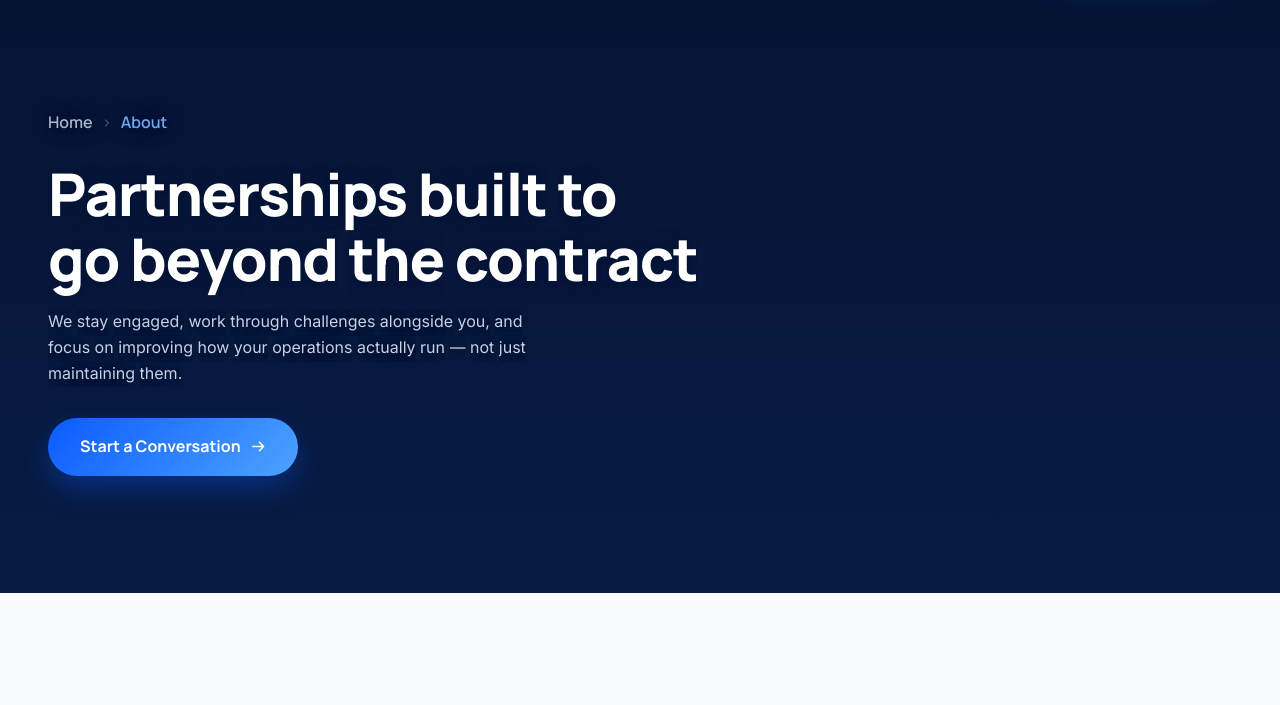
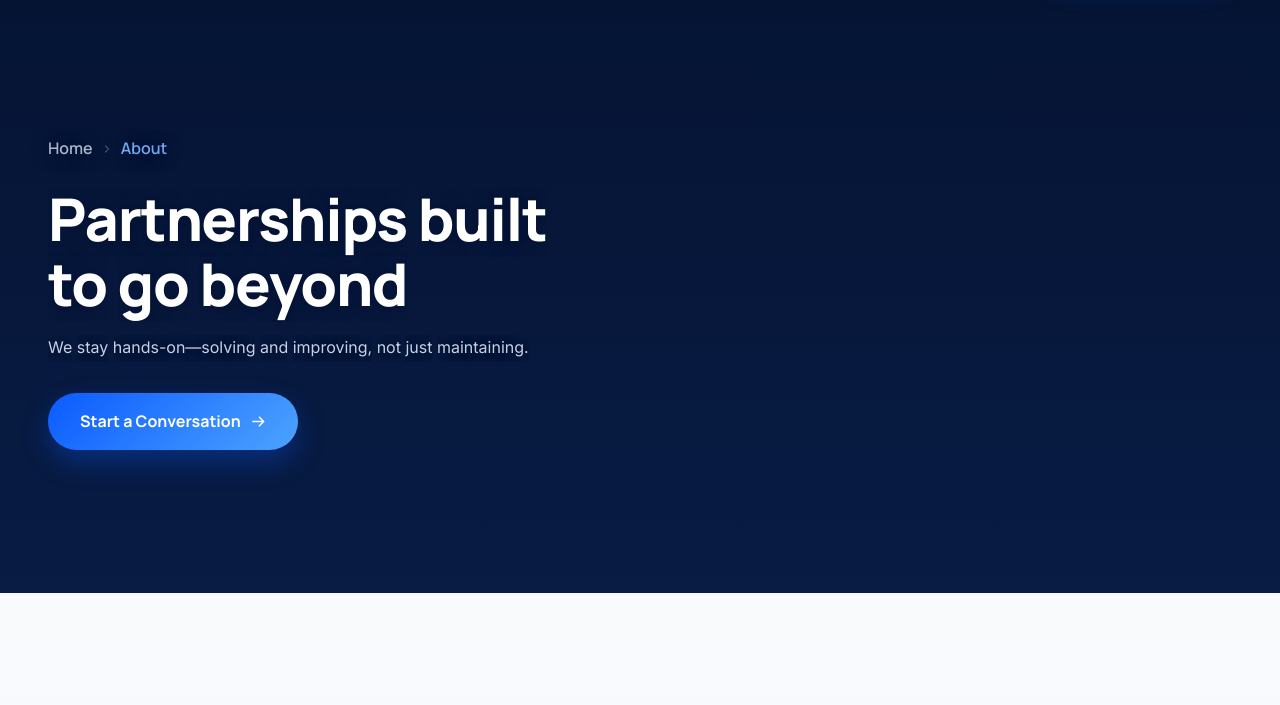
Before and after one commit to sales306/acxend-case-study, a plain HTML site: page case-study.html in a window 1280 px wide. Shown: the part 88-793 px from the top of the page. Drawn offline with nearby package versions, Linux system fonts and the light colour scheme.

Commit message:
Update case-study.html

```diff
--- a/case-study.html
+++ b/case-study.html
@@ -116,8 +116,8 @@
         <svg viewBox="0 0 16 16" fill="none" aria-hidden="true"><path d="M6 4l4 4-4 4" stroke="currentColor" stroke-width="1.6" stroke-linecap="round" stroke-linejoin="round"/></svg>
         <span aria-current="page">About</span>
       </nav>
-      <h1 class="reveal split-text">Partnerships built to go beyond the contract</h1>
-      <p class="page-hero-desc reveal split-text">We stay engaged, work through challenges alongside you, and focus on improving how your operations actually run — not just maintaining them.</p>
+      <h1 class="reveal split-text">Partnerships built to go beyond</h1>
+      <p class="page-hero-desc reveal split-text">We stay hands-on—solving and improving, not just maintaining.</p>
       <div class="page-hero-cta reveal">
         <a href="/contact" class="btn btn-primary btn-lg">Start a Conversation
           <svg class="arrow" viewBox="0 0 16 16" fill="none" aria-hidden="true"><path d="M2 8h11M9 3.5 13.5 8 9 12.5" stroke="currentColor" stroke-width="1.6" stroke-linecap="round" stroke-linejoin="round"/></svg>
```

******************************

WHAT THIS TASK INVOLVES ▸ Each line of the data that includes "currentColor" should be copied.

ANSWER BELOW ▸
         <svg viewBox="0 0 16 16" fill="none" aria-hidden="true"><path d="M6 4l4 4-4 4" stroke="currentColor" stroke-width="1.6" stroke-linecap="round" stroke-linejoin="round"/></svg>
           <svg class="arrow" viewBox="0 0 16 16" fill="none" aria-hidden="true"><path d="M2 8h11M9 3.5 13.5 8 9 12.5" stroke="currentColor" stroke-width="1.6" stroke-linecap="round" stroke-linejoin="round"/></svg>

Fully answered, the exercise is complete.